<<<<
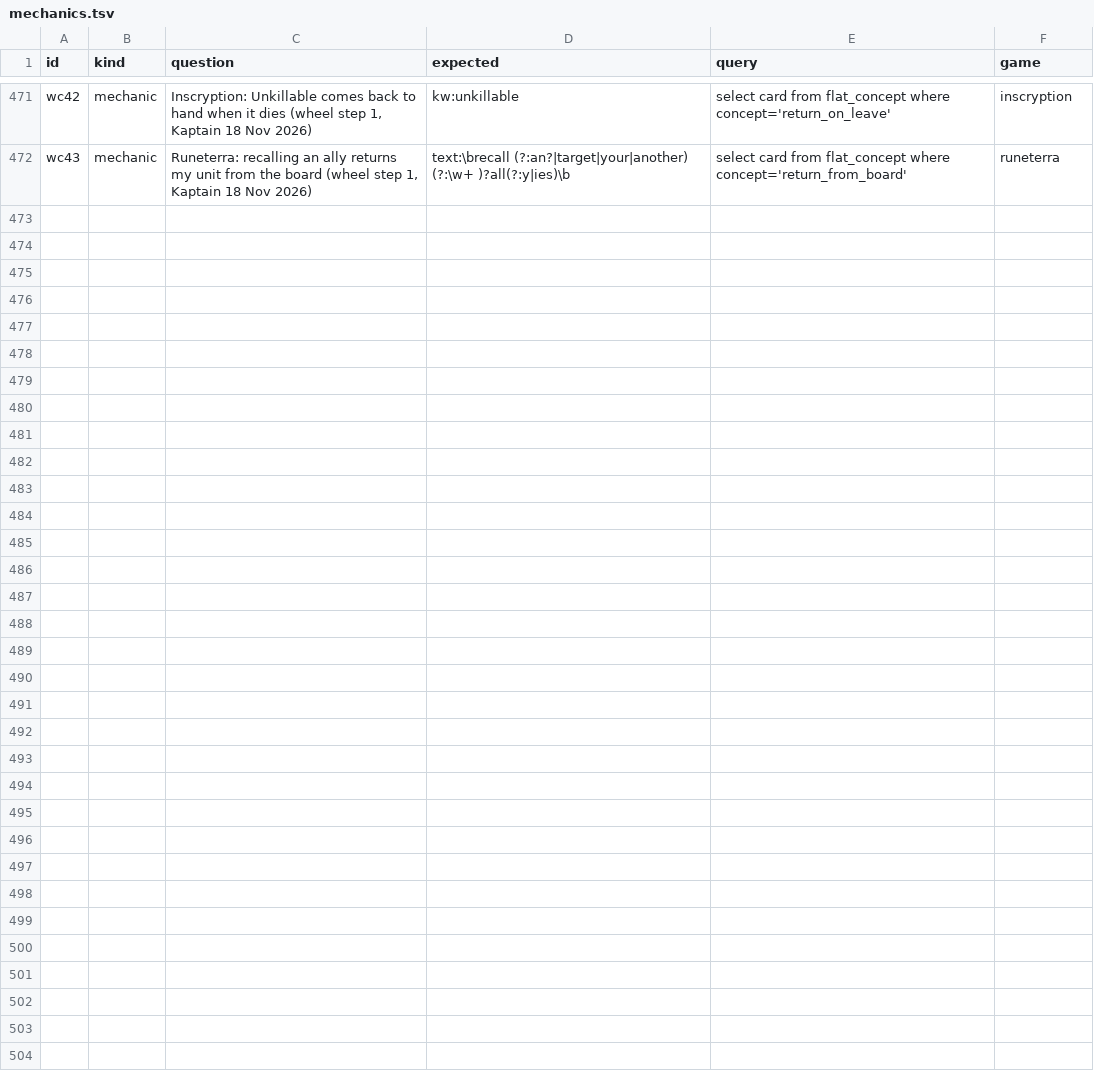
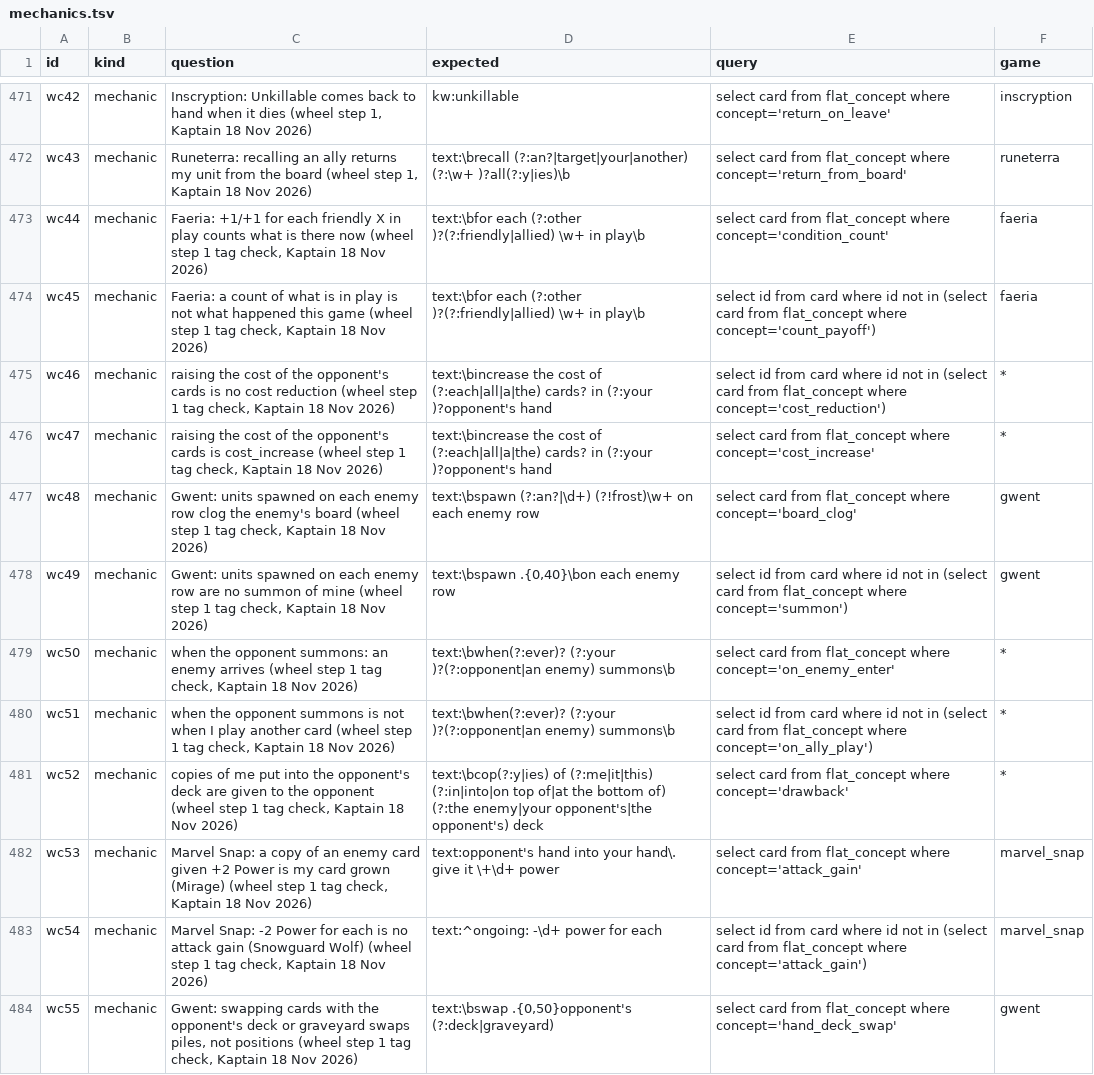
Before and after one commit to npgeorgiou/three-bases, a TSV file: library/cards_db/cases/mechanics.tsv, drawn as a sheet; only a part is shown, gaps mark what is left out.

```diff
--- a/library/cards_db/cases/mechanics.tsv
+++ b/library/cards_db/cases/mechanics.tsv
@@ -472 +472,13 @@ wc42	mechanic	Inscryption: Unkillable comes back to hand when it dies (wheel ste
 wc43	mechanic	Runeterra: recalling an ally returns my unit from the board (wheel step 1, Kaptain 18 Nov 2026)	text:\brecall (?:an?|target|your|another) (?:\w+ )?all(?:y|ies)\b	select card from flat_concept where concept='return_from_board'	runeterra
+wc44	mechanic	Faeria: +1/+1 for each friendly X in play counts what is there now (wheel step 1 tag check, Kaptain 18 Nov 2026)	text:\bfor each (?:other )?(?:friendly|allied) \w+ in play\b	select card from flat_concept where concept='condition_count'	faeria
+wc45	mechanic	Faeria: a count of what is in play is not what happened this game (wheel step 1 tag check, Kaptain 18 Nov 2026)	text:\bfor each (?:other )?(?:friendly|allied) \w+ in play\b	select id from card where id not in (select card from flat_concept where concept='count_payoff')	faeria
+wc46	mechanic	raising the cost of the opponent's cards is no cost reduction (wheel step 1 tag check, Kaptain 18 Nov 2026)	text:\bincrease the cost of (?:each|all|a|the) cards? in (?:your )?opponent's hand	select id from card where id not in (select card from flat_concept where concept='cost_reduction')	*
+wc47	mechanic	raising the cost of the opponent's cards is cost_increase (wheel step 1 tag check, Kaptain 18 Nov 2026)	text:\bincrease the cost of (?:each|all|a|the) cards? in (?:your )?opponent's hand	select card from flat_concept where concept='cost_increase'	*
+wc48	mechanic	Gwent: units spawned on each enemy row clog the enemy's board (wheel step 1 tag check, Kaptain 18 Nov 2026)	text:\bspawn (?:an?|\d+) (?!frost)\w+ on each enemy row	select card from flat_concept where concept='board_clog'	gwent
+wc49	mechanic	Gwent: units spawned on each enemy row are no summon of mine (wheel step 1 tag check, Kaptain 18 Nov 2026)	text:\bspawn .{0,40}\bon each enemy row	select id from card where id not in (select card from flat_concept where concept='summon')	gwent
+wc50	mechanic	when the opponent summons: an enemy arrives (wheel step 1 tag check, Kaptain 18 Nov 2026)	text:\bwhen(?:ever)? (?:your )?(?:opponent|an enemy) summons\b	select card from flat_concept where concept='on_enemy_enter'	*
+wc51	mechanic	when the opponent summons is not when I play another card (wheel step 1 tag check, Kaptain 18 Nov 2026)	text:\bwhen(?:ever)? (?:your )?(?:opponent|an enemy) summons\b	select id from card where id not in (select card from flat_concept where concept='on_ally_play')	*
+wc52	mechanic	copies of me put into the opponent's deck are given to the opponent (wheel step 1 tag check, Kaptain 18 Nov 2026)	text:\bcop(?:y|ies) of (?:me|it|this) (?:in|into|on top of|at the bottom of) (?:the enemy|your opponent's|the opponent's) deck	select card from flat_concept where concept='drawback'	*
+wc53	mechanic	Marvel Snap: a copy of an enemy card given +2 Power is my card grown (Mirage) (wheel step 1 tag check, Kaptain 18 Nov 2026)	text:opponent's hand into your hand\. give it \+\d+ power	select card from flat_concept where concept='attack_gain'	marvel_snap
+wc54	mechanic	Marvel Snap: -2 Power for each is no attack gain (Snowguard Wolf) (wheel step 1 tag check, Kaptain 18 Nov 2026)	text:^ongoing: -\d+ power for each	select id from card where id not in (select card from flat_concept where concept='attack_gain')	marvel_snap
+wc55	mechanic	Gwent: swapping cards with the opponent's deck or graveyard swaps piles, not positions (wheel step 1 tag check, Kaptain 18 Nov 2026)	text:\bswap .{0,50}opponent's (?:deck|graveyard)	select card from flat_concept where concept='hand_deck_swap'	gwent
```
Also changed, not shown: library/cards_db/cases/links.tsv, 5 other files.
>>>>
● Task to complete:
Whenever a line above includes the string "friendly", copy it.

● Output:
+wc44	mechanic	Faeria: +1/+1 for each friendly X in play counts what is there now (wheel step 1 tag check, Kaptain 18 Nov 2026)	text:\bfor each (?:other )?(?:friendly|allied) \w+ in play\b	select card from flat_concept where concept='condition_count'	faeria
+wc45	mechanic	Faeria: a count of what is in play is not what happened this game (wheel step 1 tag check, Kaptain 18 Nov 2026)	text:\bfor each (?:other )?(?:friendly|allied) \w+ in play\b	select id from card where id not in (select card from flat_concept where concept='count_payoff')	faeria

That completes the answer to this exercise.